» Task statement:
In the material below, how many lines contain the word "Open"? The reply must be that number alone.

» Input data:
__________

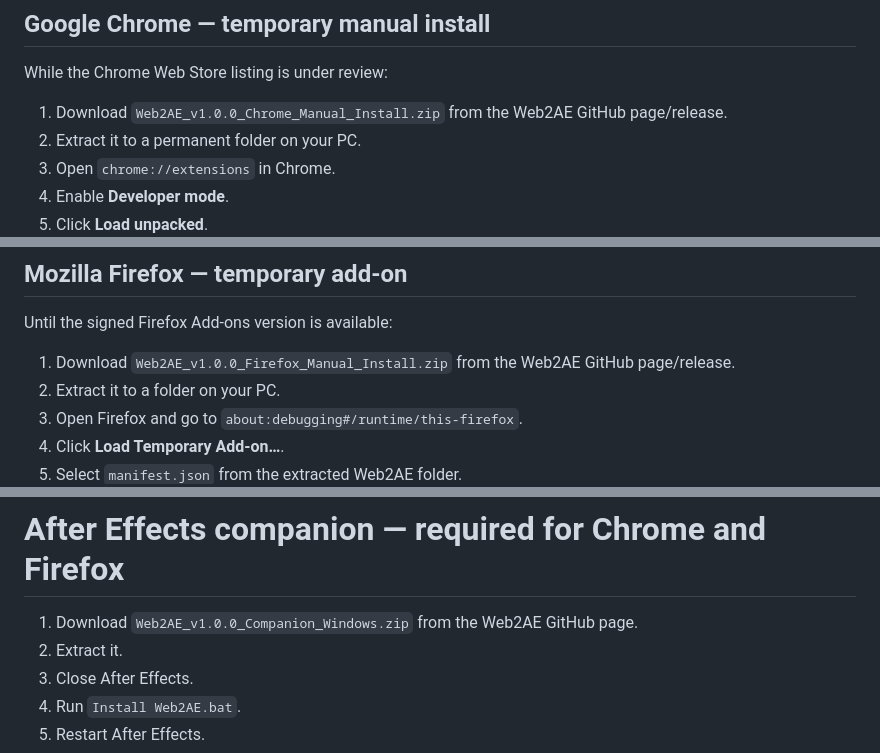
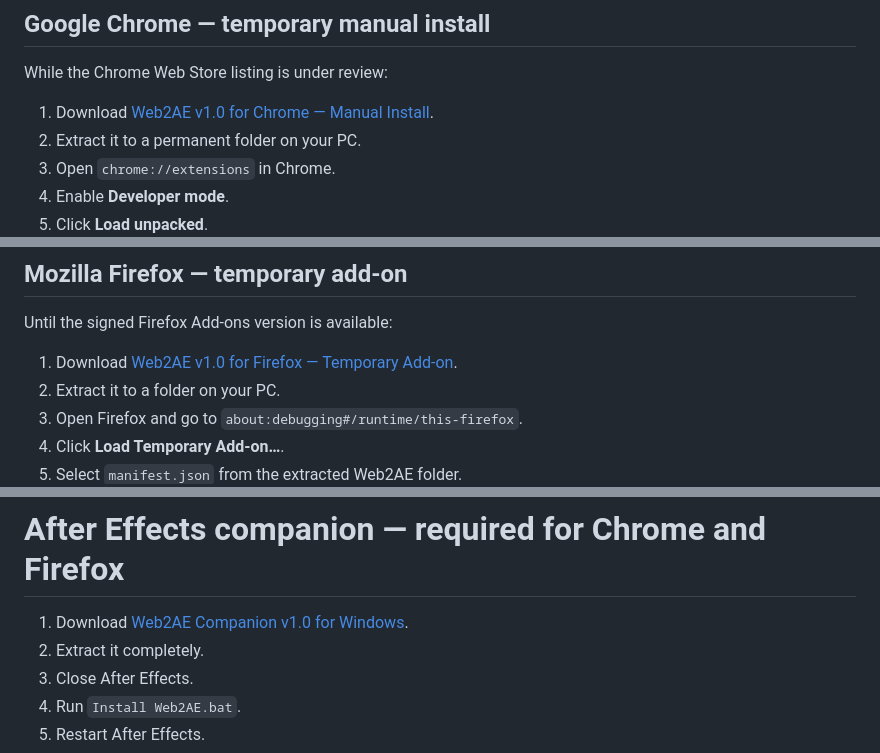
Before and after one commit to ZURAVFX/Web2AE, a Markdown page: docs/USER_GUIDE.md, 3 parts joined by grey strips. GitHub-like rendering.

Commit message:
Point user guide to direct companion download

```diff
--- a/docs/USER_GUIDE.md
+++ b/docs/USER_GUIDE.md
@@ -6,7 +6,7 @@
 
 While the Chrome Web Store listing is under review:
 
-1. Download `Web2AE_v1.0.0_Chrome_Manual_Install.zip` from the Web2AE GitHub page/release.
+1. Download [Web2AE v1.0 for Chrome — Manual Install](https://github.com/ZURAVFX/Web2AE/releases/download/manual-v1.0/Web2AE_v1.0.0_Chrome_Manual_Install.zip).
 2. Extract it to a permanent folder on your PC.
 3. Open `chrome://extensions` in Chrome.
 4. Enable **Developer mode**.
@@ -24,7 +24,7 @@ When the official Chrome Web Store version is live, remove the manual build from
 
 Until the signed Firefox Add-ons version is available:
 
-1. Download `Web2AE_v1.0.0_Firefox_Manual_Install.zip` from the Web2AE GitHub page/release.
+1. Download [Web2AE v1.0 for Firefox — Temporary Add-on](https://github.com/ZURAVFX/Web2AE/releases/download/manual-v1.0/Web2AE_v1.0.0_Firefox_Manual_Install.zip).
 2. Extract it to a folder on your PC.
 3. Open Firefox and go to `about:debugging#/runtime/this-firefox`.
 4. Click **Load Temporary Add-on…**.
@@ -39,8 +39,8 @@ When the official Firefox Add-ons version is live, remove the temporary add-on a
 
 # After Effects companion — required for Chrome and Firefox
 
-1. Download `Web2AE_v1.0.0_Companion_Windows.zip` from the Web2AE GitHub page.
-2. Extract it.
+1. Download [Web2AE Companion v1.0 for Windows](https://github.com/ZURAVFX/Web2AE/releases/download/manual-v1.0/Web2AE_v1.0.0_Companion_Windows.zip).
+2. Extract it completely.
 3. Close After Effects.
 4. Run `Install Web2AE.bat`.
 5. Restart After Effects.
```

__________

» Problem solution:
2